You may want to check out your operating system manufacturer for the latest update of system software or for patches/bug fixes for your system. Many companies release software without knowing that it will work with every different piece of hardware and software. If you're having compatibility problems, check the company's Web site to get timely news about patches or bug fixes. The Microsoft (www.microsoft.com) web site is excellent and one you'll want to visit for information about Windows, Windows 95 and their complete set of Internet and applications software.
We all know that not all application software works properly with all hardware and operating systems. Check out some of these sites for solutions about running your software applications: Lotus (www.lotus.com); WordPerfect (www.wordperfect.com); Novell (www.novell.com).
If you're a newcomer to the Internet you may be a bit shell-shocked. One of the first sites you should check out is the World Wide Web FAQ (www.boutell.com/faq/). If you have a question, chances are that you'll find an answer here.
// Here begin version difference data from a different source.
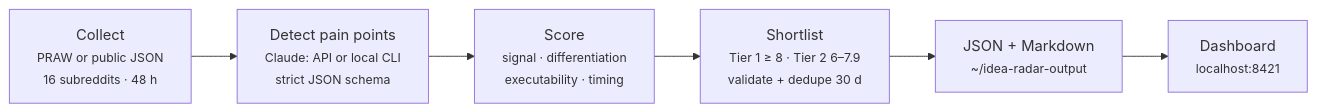
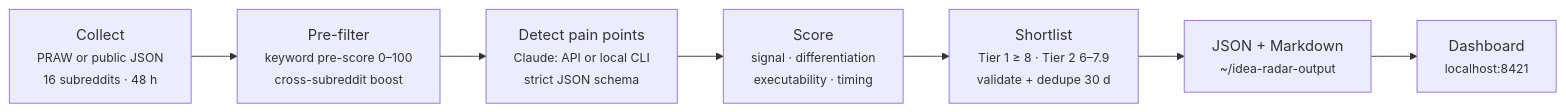
Before and after one commit to martinbouvet2000-tech/business-idea-radar: the diagram in README.md, drawn with Mermaid. The commit also changed other lines of this file, not shown here.

First line of the commit message:
docs: document pre-filter, notifier, tests, CI and Docker

````diff
--- a/README.md
+++ b/README.md
@@ -29,8 +33,9 @@
 ```mermaid
 flowchart LR
-    A["Collect<br/><small>PRAW or public JSON<br/>16 subreddits · 48 h</small>"] --> B["Detect pain points<br/><small>Claude: API or local CLI<br/>strict JSON schema</small>"]
+    A["Collect<br/><small>PRAW or public JSON<br/>16 subreddits · 48 h</small>"] --> P["Pre-filter<br/><small>keyword pre-score 0–100<br/>cross-subreddit boost</small>"]
+    P --> B["Detect pain points<br/><small>Claude: API or local CLI<br/>strict JSON schema</small>"]
     B --> C["Score<br/><small>signal · differentiation<br/>executability · timing</small>"]
     C --> D["Shortlist<br/><small>Tier 1 ≥ 8 · Tier 2 6–7.9<br/>validate + dedupe 30 d</small>"]
     D --> E["JSON + Markdown<br/><small>~/idea-radar-output</small>"]
     E --> F["Dashboard<br/><small>localhost:8421</small>"]
 ```
````
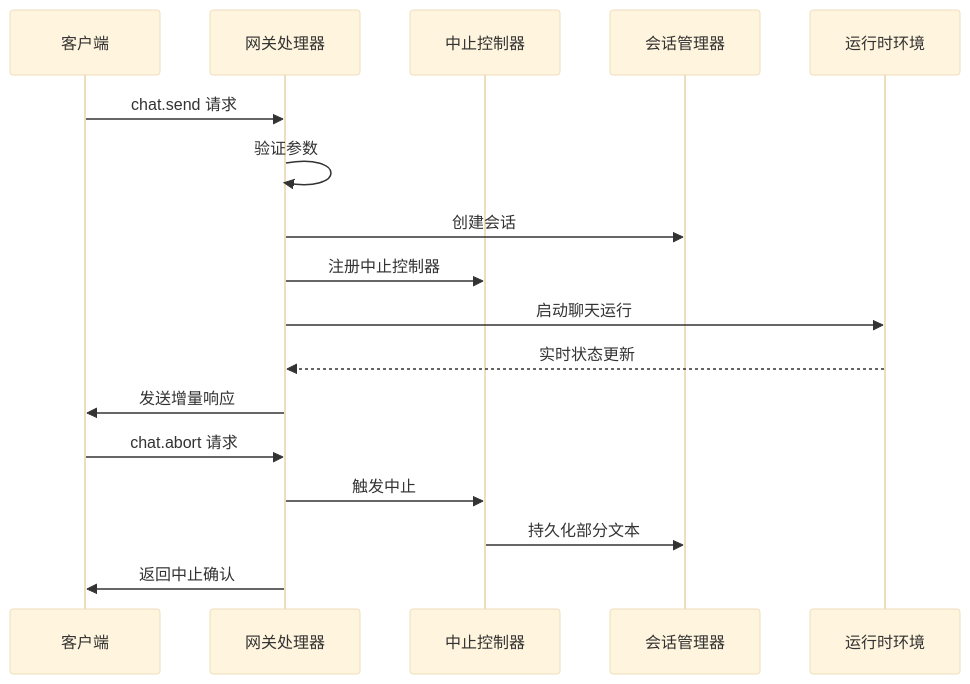
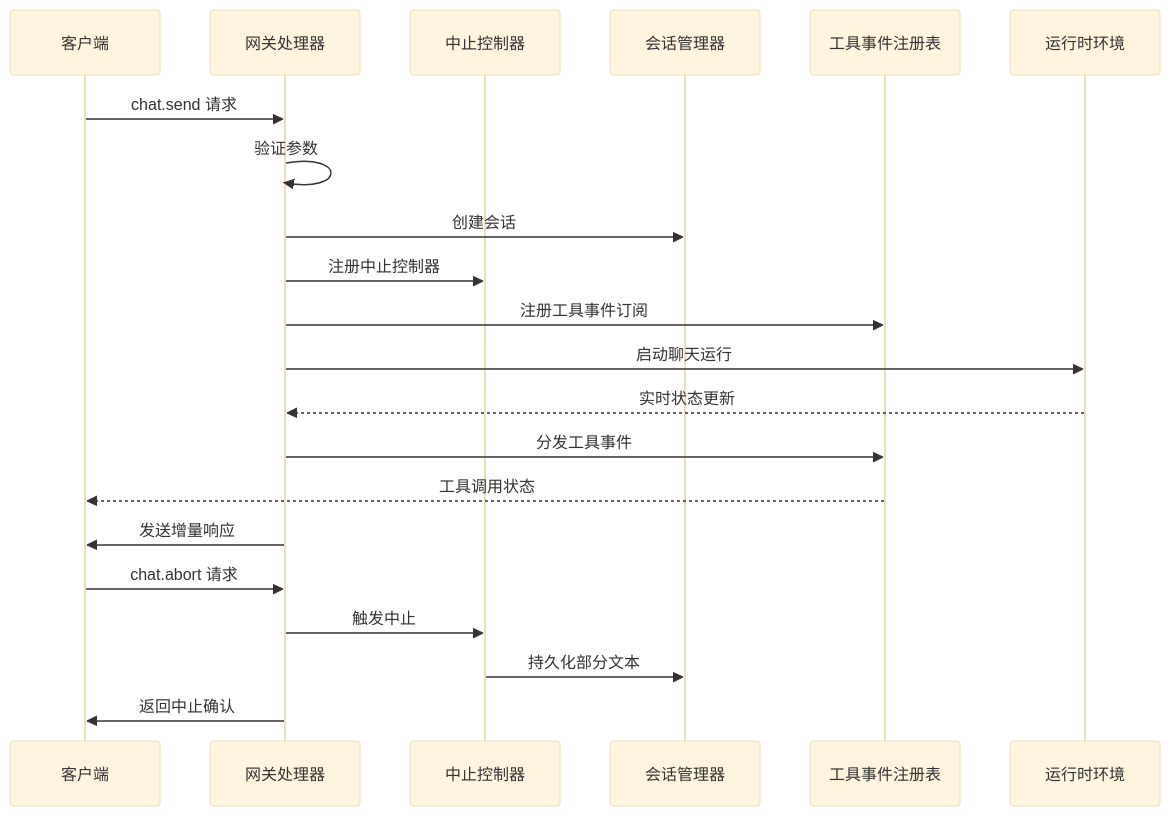
The second of 15 diagrams in .qoder/repowiki/zh/content/Web界面/WebChat界面/聊天运行时提供者增强.md (verse-ai-org/openclaw), drawn with Mermaid (base theme) before and after one commit. The commit also changed other lines of this file and 23 other files, not shown here.

````diff
--- a/.qoder/repowiki/zh/content/Web界面/WebChat界面/聊天运行时提供者增强.md
+++ b/.qoder/repowiki/zh/content/Web界面/WebChat界面/聊天运行时提供者增强.md
@@ -121,19 +156,23 @@
 ```mermaid
 sequenceDiagram
 participant Client as 客户端
 participant Gateway as 网关处理器
 participant AbortCtrl as 中止控制器
 participant SessionMgr as 会话管理器
+participant ToolRegistry as 工具事件注册表
 participant Runtime as 运行时环境
 Client->>Gateway : chat.send 请求
 Gateway->>Gateway : 验证参数
 Gateway->>SessionMgr : 创建会话
 Gateway->>AbortCtrl : 注册中止控制器
+Gateway->>ToolRegistry : 注册工具事件订阅
 Gateway->>Runtime : 启动聊天运行
 Runtime-->>Gateway : 实时状态更新
+Gateway->>ToolRegistry : 分发工具事件
+ToolRegistry-->>Client : 工具调用状态
 Gateway->>Client : 发送增量响应
 Client->>Gateway : chat.abort 请求
 Gateway->>AbortCtrl : 触发中止
 AbortCtrl->>SessionMgr : 持久化部分文本
 Gateway->>Client : 返回中止确认
 ```
````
Another site you should check out is Webreference (www.webreference.com). It has articles, resources and links. The NCSA home page (www.nsca.uiuc.edu) also has lots of information and resources for surfing the Web. From the folks who invented Mosaic, this site is great for answers and links to Web-related questions. If you're one of the millions who are using Netscape, check out the on-line magazine, Netscape World (www.netscapeworld.com), published by Web Publishing Inc., an IDG Communications company, to hone your surfing skills.
We've found the ISP List (www.thelist.com) a useful site for getting information about Internet Service Providers. If you're looking for the Web site for your provider or just considering changing your provider we recommend looking here. The ISP List gives a brief description of services along with companies' phone number and URL. It's especially nice in that you can search by country or company name.
Another great source for answers to general questions is the on-line versions of the popular computer magazines. These magazines often have support sections which can give you answers to your pesky problems. Try the Frequently Asked Question (FAQ) section of these magazines: PC World (www.pcworld.com); PC Week (www.pcweek.com); Mac World (www.macworld.com); Byte (www.byte.com); WebWeek (www.webweek.com); InfoWorld (www.infoworld.com).
There are other services on the Internet available to answer your questions. One that we have found helpful is the Free Computer Help site (www.balfer.com). Here you can ask any and all computer related questions including what to buy, how to set it up, and how to deal with any of those unresolved computer problems. You submit your questions via email and receive answers within 24 hours; their FAQ section is also extensive.
Many universities and colleges have support pages which answer questions related not only to their particular systems, but include general computing answers. For example, the University at Buffalo Computing Help Desk (ubit.buffalo.edu) has links to many useful resources. Likewise, the Buffalo Free-Net Help Desk (bfn.org/help/) may also be of assistance in providing help for your computing queries. In general, there's a good chance you can get information about your particular computer problem on the Internet. If you don't have the address of the company in question, try one of these search engines: Alta Vista (altavista.digital.com), Excite (www.excite.com), Lycos (www.lycos.com), Infoseek (guide.infoseek.com), Webcrawler (www.webcrawler.com). Then again, you could always try to guess the URL!
Of course we haven't overlooked the fact that if you can't get your hardware, software or modem to work you can't use the Internet for help. But then that's what friends and co-workers are for!
We look forward to the email and faxes we get from you, so don't stop sending them in. Let us know what's going on in the WNY computing community. You can email us, firstname.lastname@example.org , or fax us, (716) 853-1350 and tell us what you think.